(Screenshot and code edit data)
- Opening Delimiter -

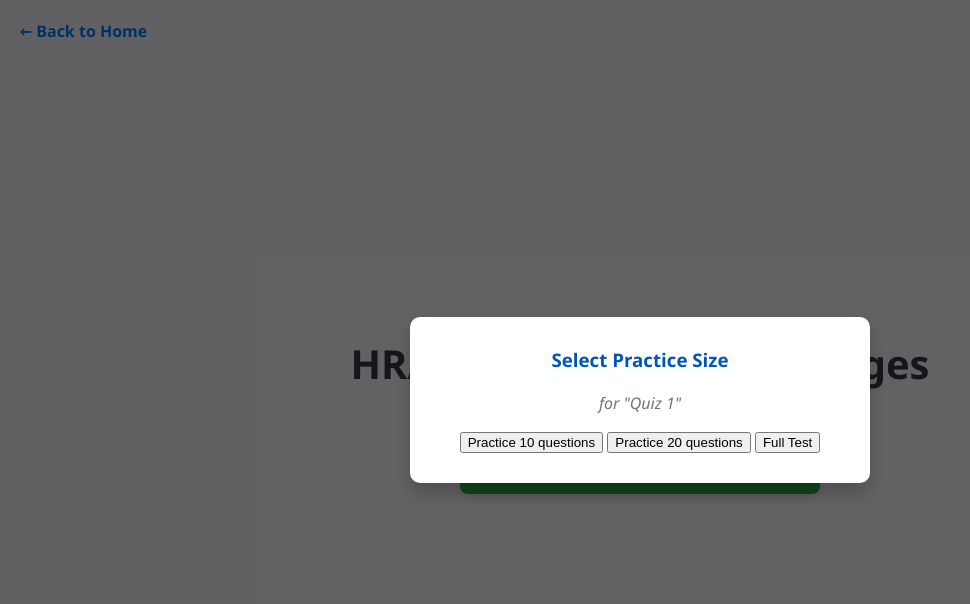
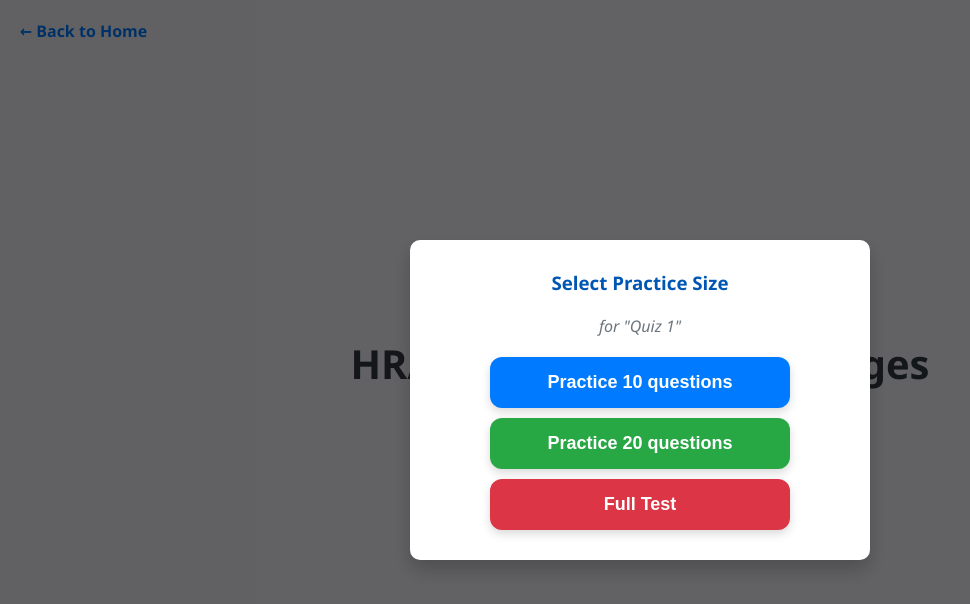
Before and after one commit to PIPATEN/HRAC, a plain HTML site: page practice111.html in a window 1280 px wide. Both pictures are taken after a click on the button "Quiz 1". Shown: the whole page, without its empty margins (0-970 px from the left). Drawn offline with Linux system fonts and the light colour scheme.

Commit message:
Add files via upload

```diff
--- a/practice111.html
+++ b/practice111.html
@@ -30,9 +30,9 @@
             <h3 id="modalTitle">Select Practice Type</h3>
             <p id="modalTestName" style="color:#6c757d; font-style: italic;"></p>
             <div class="modal-button-group">
-                <button onclick="handleSelection('10')">Practice 10 questions</button>
-                <button onclick="handleSelection('20')">Practice 20 questions</button>
-                <button onclick="handleSelection('Full')">Full Test</button>
+                <button onclick="handleSelection('10')" class="quiz-10">Practice 10 questions</button>
+                <button onclick="handleSelection('20')" class="quiz-20">Practice 20 questions</button>
+                <button onclick="handleSelection('Full')" class="quiz-full">Full Test</button>
             </div>
         </div>
     </div>
--- a/styles.css
+++ b/styles.css
@@ -15,6 +15,10 @@
     --scroll-speed: 25s;
     --button-width: 360px;
     --perfect-score-bg: gold;
+    /* NEW COLORS for Modal Buttons */
+    --quiz-10-color: var(--primary-color); /* Blue */
+    --quiz-20-color: var(--secondary-color); /* Green */
+    --quiz-full-color: #dc3545; /* Red */
 }
 
 /* --- Global & Body Styling --- */
@@ -282,8 +286,6 @@ h1 {
     margin-bottom: 20px;
 }
 
-/* Original modal buttons are not used by the new comment modal */
-
 /* --- Floating Comment Button Style --- */
 .floating-button {
     position: fixed; /* 🔑 Key: Stays fixed on screen */
@@ -307,6 +309,64 @@ h1 {
     transform: translateY(-2px);
 }
 
+/* FIX: Style for the button container inside the selection modal */
+.modal-button-group {
+    /* Use Flexbox to stack the buttons vertically */
+    display: flex;
+    flex-direction: column;
+    /* Center the buttons horizontally */
+    align-items: center;
+    /* Add some space between the buttons */
+    gap: 10px;
+    margin-top: 20px;
+}
+
+/* Base style for the modal buttons to look like HVCA buttons */
+.modal-button-group button {
+    width: 100%;
+    padding: 15px 30px;
+    font-size: 18px;
+    font-weight: 600;
+    text-decoration: none;
+    color: var(--text-light);
+    border-radius: 12px;
+    transition: all 0.3s ease;
+    box-shadow: 0 4px 10px rgba(0, 0, 0, 0.15);
+    border: none;
+    cursor: pointer;
+    margin: 0; /* Margin handled by gap in container */
+    text-align: center;
+    max-width: 300px; /* Use a max-width for consistency */
+}
+
+/* Specific Color Styles for each button */
+.quiz-10 {
+    background-color: var(--quiz-10-color); /* Blue */
+}
+.quiz-10:hover {
+    background-color: #0056b3;
+    transform: translateY(-3px);
+    box-shadow: 0 6px 15px rgba(0, 0, 0, 0.2);
+}
+
+.quiz-20 {
+    background-color: var(--quiz-20-color); /* Green */
+}
+.quiz-20:hover {
+    background-color: #1e7e34;
+    transform: translateY(-3px);
+    box-shadow: 0 6px 15px rgba(0, 0, 0, 0.2);
+}
+
+.quiz-full {
+    background-color: var(--quiz-full-color); /* Red */
+}
+.quiz-full:hover {
+    background-color: #c82333;
+    transform: translateY(-3px);
+    box-shadow: 0 6px 15px rgba(0, 0, 0, 0.2);
+}
+
 /* --- Mobile Responsiveness (Shared) --- */
 @media (max-width: 768px) {
     h1 {
@@ -324,3 +384,4 @@ h1 {
         padding: 12px 25px;
     }
     .button-group:not(.page-111-group), .page-
+}
```
Also changed, not shown: practice113.html (+3 -3 lines), practice124.html (+3 -3 lines).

- Closing Delimiter -

Exercise brief => Copy out every entry exactly as written, but not the pictures.

Answer to the problem =>
Before and after one commit to PIPATEN/HRAC, a plain HTML site: page practice111.html in a window 1280 px wide. Both pictures are taken after a click on the button "Quiz 1". Shown: the whole page, without its empty margins (0-970 px from the left). Drawn offline with Linux system fonts and the light colour scheme.

Commit message:
Add files via upload

```diff
--- a/practice111.html
+++ b/practice111.html
@@ -30,9 +30,9 @@
             <h3 id="modalTitle">Select Practice Type</h3>
             <p id="modalTestName" style="color:#6c757d; font-style: italic;"></p>
             <div class="modal-button-group">
-                <button onclick="handleSelection('10')">Practice 10 questions</button>
-                <button onclick="handleSelection('20')">Practice 20 questions</button>
-                <button onclick="handleSelection('Full')">Full Test</button>
+                <button onclick="handleSelection('10')" class="quiz-10">Practice 10 questions</button>
+                <button onclick="handleSelection('20')" class="quiz-20">Practice 20 questions</button>
+                <button onclick="handleSelection('Full')" class="quiz-full">Full Test</button>
             </div>
         </div>
     </div>
--- a/styles.css
+++ b/styles.css
@@ -15,6 +15,10 @@
     --scroll-speed: 25s;
     --button-width: 360px;
     --perfect-score-bg: gold;
+    /* NEW COLORS for Modal Buttons */
+    --quiz-10-color: var(--primary-color); /* Blue */
+    --quiz-20-color: var(--secondary-color); /* Green */
+    --quiz-full-color: #dc3545; /* Red */
 }
 
 /* --- Global & Body Styling --- */
@@ -282,8 +286,6 @@ h1 {
     margin-bottom: 20px;
 }
 
-/* Original modal buttons are not used by the new comment modal */
-
 /* --- Floating Comment Button Style --- */
 .floating-button {
     position: fixed; /* 🔑 Key: Stays fixed on screen */
@@ -307,6 +309,64 @@ h1 {
     transform: translateY(-2px);
 }
 
+/* FIX: Style for the button container inside the selection modal */
+.modal-button-group {
+    /* Use Flexbox to stack the buttons vertically */
+    display: flex;
+    flex-direction: column;
+    /* Center the buttons horizontally */
+    align-items: center;
+    /* Add some space between the buttons */
+    gap: 10px;
+    margin-top: 20px;
+}
+
+/* Base style for the modal buttons to look like HVCA buttons */
+.modal-button-group button {
+    width: 100%;
+    padding: 15px 30px;
+    font-size: 18px;
+    font-weight: 600;
+    text-decoration: none;
+    color: var(--text-light);
+    border-radius: 12px;
+    transition: all 0.3s ease;
+    box-shadow: 0 4px 10px rgba(0, 0, 0, 0.15);
+    border: none;
+    cursor: pointer;
+    margin: 0; /* Margin handled by gap in container */
+    text-align: center;
+    max-width: 300px; /* Use a max-width for consistency */
+}
+
+/* Specific Color Styles for each button */
+.quiz-10 {
+    background-color: var(--quiz-10-color); /* Blue */
+}
+.quiz-10:hover {
+    background-color: #0056b3;
+    transform: translateY(-3px);
+    box-shadow: 0 6px 15px rgba(0, 0, 0, 0.2);
+}
+
+.quiz-20 {
+    background-color: var(--quiz-20-color); /* Green */
+}
+.quiz-20:hover {
+    background-color: #1e7e34;
+    transform: translateY(-3px);
+    box-shadow: 0 6px 15px rgba(0, 0, 0, 0.2);
+}
+
+.quiz-full {
+    background-color: var(--quiz-full-color); /* Red */
+}
+.quiz-full:hover {
+    background-color: #c82333;
+    transform: translateY(-3px);
+    box-shadow: 0 6px 15px rgba(0, 0, 0, 0.2);
+}
+
 /* --- Mobile Responsiveness (Shared) --- */
 @media (max-width: 768px) {
     h1 {
@@ -324,3 +384,4 @@ h1 {
         padding: 12px 25px;
     }
     .button-group:not(.page-111-group), .page-
+}
```
Also changed, not shown: practice113.html (+3 -3 lines), practice124.html (+3 -3 lines).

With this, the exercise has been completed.